(Source records)
* * * *
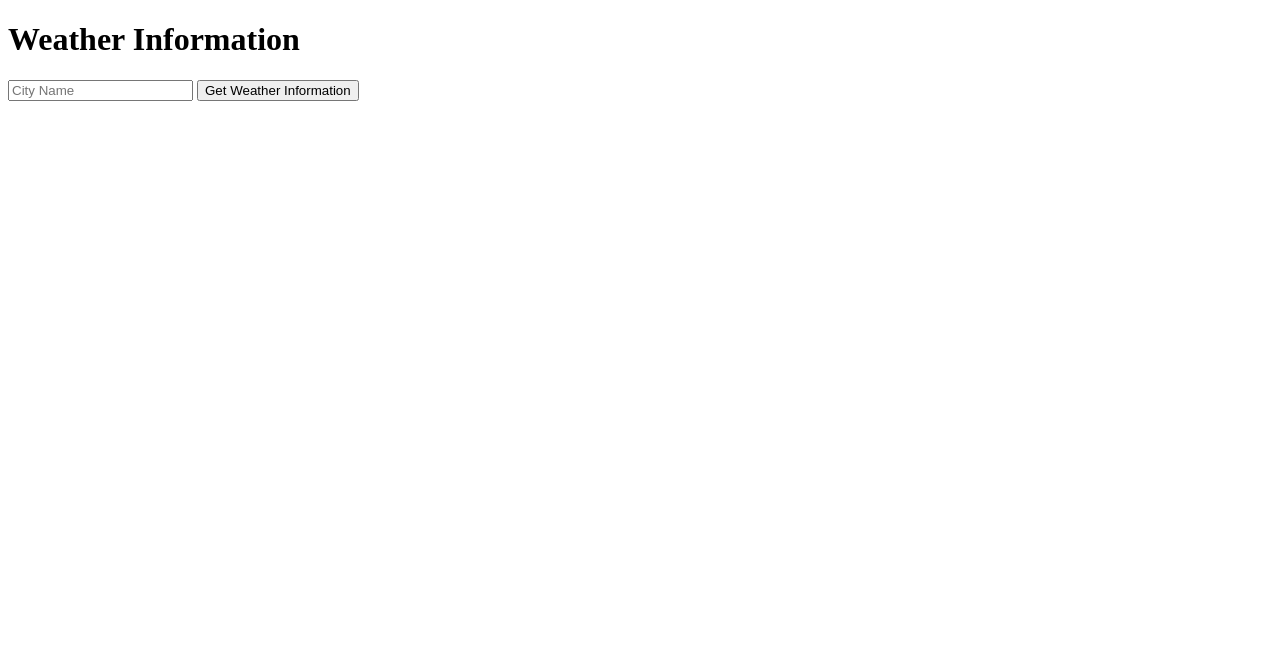
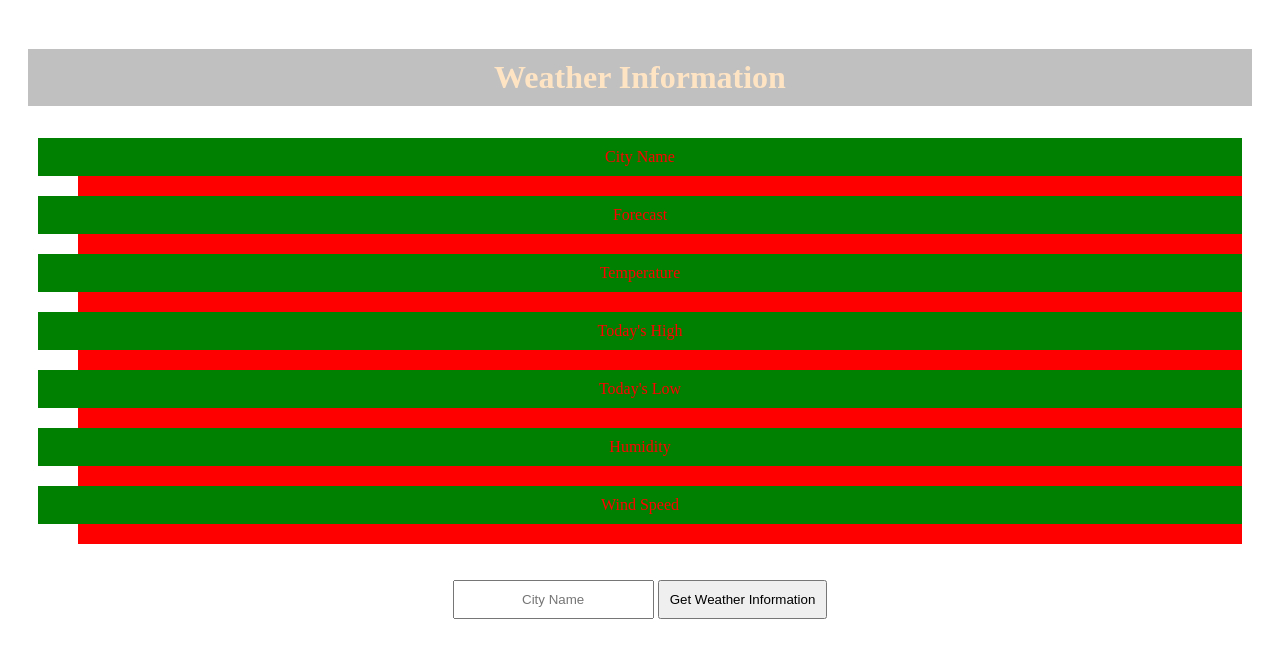
Before and after one commit to Frank-Rauen/AJAX-Weather-App, a plain HTML site: page index.html in a window 1280 px wide. Drawn offline with nearby package versions, Linux system fonts and the light colour scheme.

Commit message:
adds HTML, JS, and CSS

```diff
--- a/css/style.css
+++ b/css/style.css
@@ -0,0 +1,18 @@
+*{
+    align-content: center;
+    text-align: center;
+    padding: 10px;
+}
+
+dd{
+    background: red;
+    color: green;
+}
+dt{
+    background: green;
+    color: red;
+}
+h1{
+    background: silver;
+    color: bisque;
+}
--- a/index.html
+++ b/index.html
@@ -4,14 +4,28 @@
     <meta charset="UTF-8">
     <meta name="viewport" content="width=device-width, initial-scale=1.0">
     <meta http-equiv="X-UA-Compatible" content="ie=edge">
-    <title>AJAX Weather App</title>
     <script src="https://code.jquery.com/jquery-3.3.1.min.js"></script>
     <script defer src="./js/script.js"></script>
+    <link rel="stylesheet" href="./css/style.css">
+    <title>AJAX Weather App</title>
 </head>
 <body>
     <h1>Weather Information</h1>
     <dl>
-
+        <dt>City Name</dt>
+        <dd id="city-name"></dd>
+        <dt>Forecast</dt>
+        <dd id="description"></dd>
+        <dt>Temperature</dt>
+        <dd id="temperature"></dd>
+        <dt>Today's High</dt>
+        <dd id="high"></dd>
+        <dt>Today's Low</dt>
+        <dd id="low"></dd>
+        <dt>Humidity</dt>
+        <dd id="humidity"></dd>
+        <dt>Wind Speed</dt>
+        <dd id="wind-speed"></dd>
     </dl>
     <form>
                 <input type="text" placeholder="City Name"/>
--- a/js/script.js
+++ b/js/script.js
@@ -2,6 +2,20 @@ $('form').on('submit', (event) =>{
     event.preventDefault();
     const userInput = $('input[type = "text"]').val();
     $.ajax({
-        url: 'api.openweathermap.org/data/2.5/weather?q=' + userInput
-    })
+        url: 'http://api.openweathermap.org/data/2.5/weather?appid=748c648c1a83be10f1608e4048797989&q=' + userInput +
+        '&units=imperial'
+    }).then(
+        (data) => {
+            console.log(data);
+            $('#city-name').html(data.name);
+            $('#description').html(data.weather[0].description);
+            $('#temperature').html(data.main.temp + ' Farenheit');
+            $('#high').html(data.main.temp_max + ' Farenheit');
+            $('#low').html(data.main.temp_min + ' Farenheit');
+            $('#humidity').html(data.main.humidity + ' Percent');
+            $('#wind-speed').html(data.wind.speed + ' Knots');
+        },
+        (error) => {
+            console.log('Error: ', error);
+        });
 });
```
* * * *
### What the task asks:
Show the lines of the records that include the string "data".

### Answer section:
-        url: 'api.openweathermap.org/data/2.5/weather?q=' + userInput
+        url: 'http://api.openweathermap.org/data/2.5/weather?appid=748c648c1a83be10f1608e4048797989&q=' + userInput +
+        (data) => {
+            console.log(data);
+            $('#city-name').html(data.name);
+            $('#description').html(data.weather[0].description);
+            $('#temperature').html(data.main.temp + ' Farenheit');
+            $('#high').html(data.main.temp_max + ' Farenheit');
+            $('#low').html(data.main.temp_min + ' Farenheit');
+            $('#humidity').html(data.main.humidity + ' Percent');
+            $('#wind-speed').html(data.wind.speed + ' Knots');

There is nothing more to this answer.